(Version difference data)
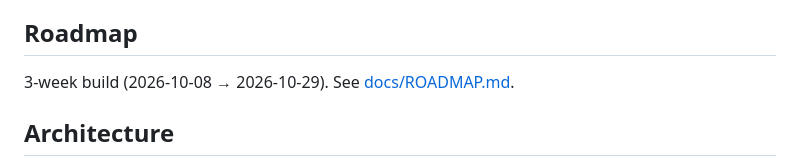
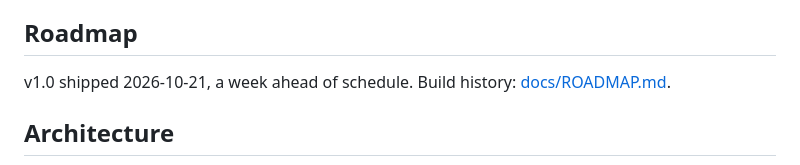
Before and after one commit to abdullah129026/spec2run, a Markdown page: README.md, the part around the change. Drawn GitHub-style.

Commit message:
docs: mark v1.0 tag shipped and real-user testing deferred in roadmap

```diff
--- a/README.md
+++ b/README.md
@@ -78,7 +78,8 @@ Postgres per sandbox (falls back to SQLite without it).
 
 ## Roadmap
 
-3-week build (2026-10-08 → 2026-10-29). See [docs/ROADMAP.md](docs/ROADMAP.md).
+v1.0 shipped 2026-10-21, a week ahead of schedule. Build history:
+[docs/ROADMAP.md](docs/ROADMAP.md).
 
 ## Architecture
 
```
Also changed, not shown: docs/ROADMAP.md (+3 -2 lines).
---
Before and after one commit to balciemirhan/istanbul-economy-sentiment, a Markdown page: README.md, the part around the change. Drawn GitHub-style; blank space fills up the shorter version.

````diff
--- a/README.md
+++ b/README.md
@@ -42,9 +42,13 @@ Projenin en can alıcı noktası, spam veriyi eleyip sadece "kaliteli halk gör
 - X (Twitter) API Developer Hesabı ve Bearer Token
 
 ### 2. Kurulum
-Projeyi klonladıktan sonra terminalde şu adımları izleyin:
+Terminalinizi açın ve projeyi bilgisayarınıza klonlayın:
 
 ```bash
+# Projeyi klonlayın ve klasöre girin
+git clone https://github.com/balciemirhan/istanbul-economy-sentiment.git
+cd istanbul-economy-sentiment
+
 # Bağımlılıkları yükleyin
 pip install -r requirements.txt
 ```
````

== WORK REQUIRED ==
The answer should be one number, the count of lines above that contain "Before".

== RESULT FOR THIS EXERCISE ==
2